Data records:
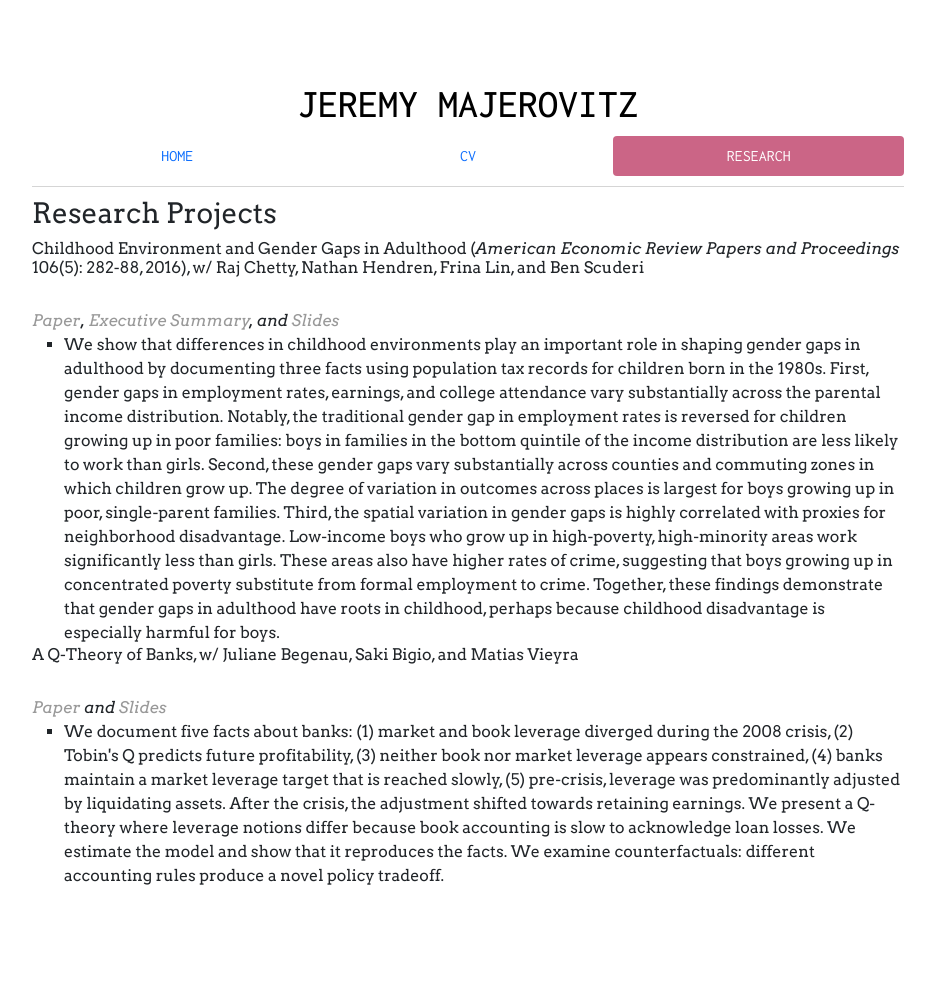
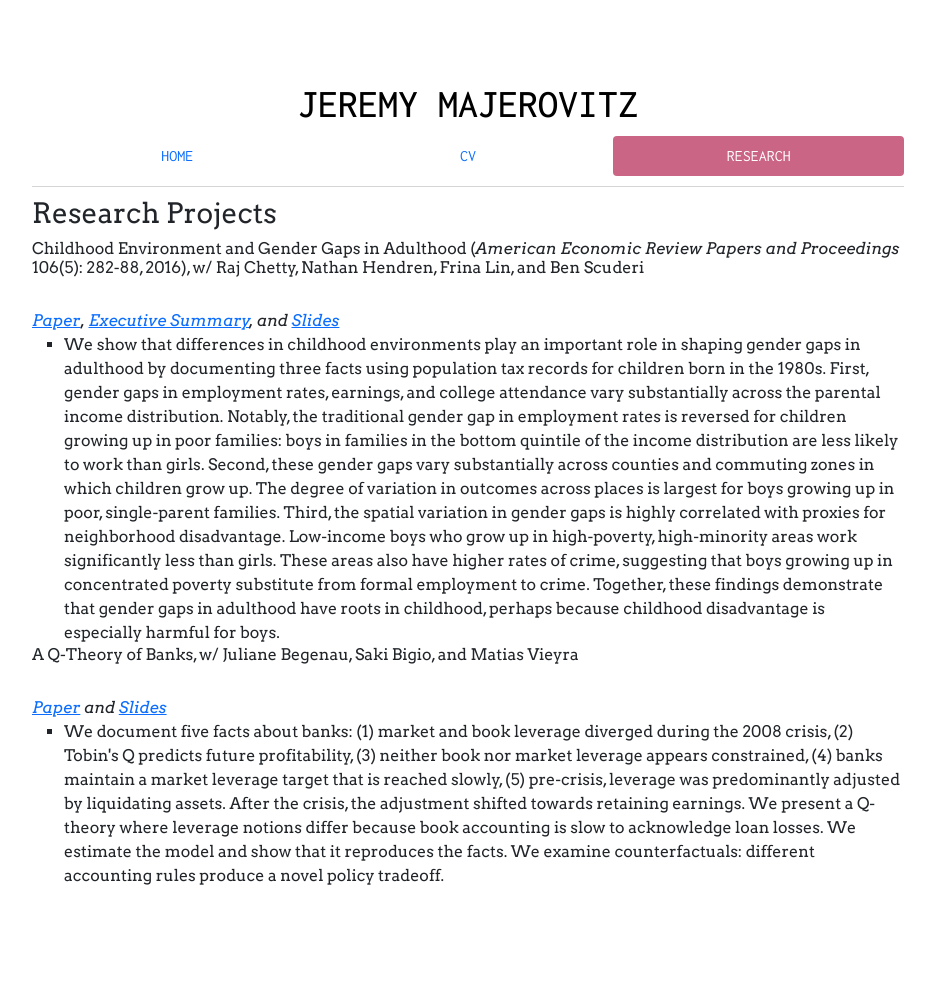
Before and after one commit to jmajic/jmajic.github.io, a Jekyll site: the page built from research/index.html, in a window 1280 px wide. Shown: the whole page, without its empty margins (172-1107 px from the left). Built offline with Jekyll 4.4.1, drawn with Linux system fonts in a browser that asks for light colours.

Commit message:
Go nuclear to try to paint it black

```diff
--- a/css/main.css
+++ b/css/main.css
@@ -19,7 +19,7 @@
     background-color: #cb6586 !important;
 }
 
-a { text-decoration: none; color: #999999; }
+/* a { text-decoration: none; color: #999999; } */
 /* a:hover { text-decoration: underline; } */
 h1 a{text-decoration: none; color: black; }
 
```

Problem statement: When a line in the material includes the word "text", copy it out.

Expected output:
-a { text-decoration: none; color: #999999; }
+/* a { text-decoration: none; color: #999999; } */
 /* a:hover { text-decoration: underline; } */
 h1 a{text-decoration: none; color: black; }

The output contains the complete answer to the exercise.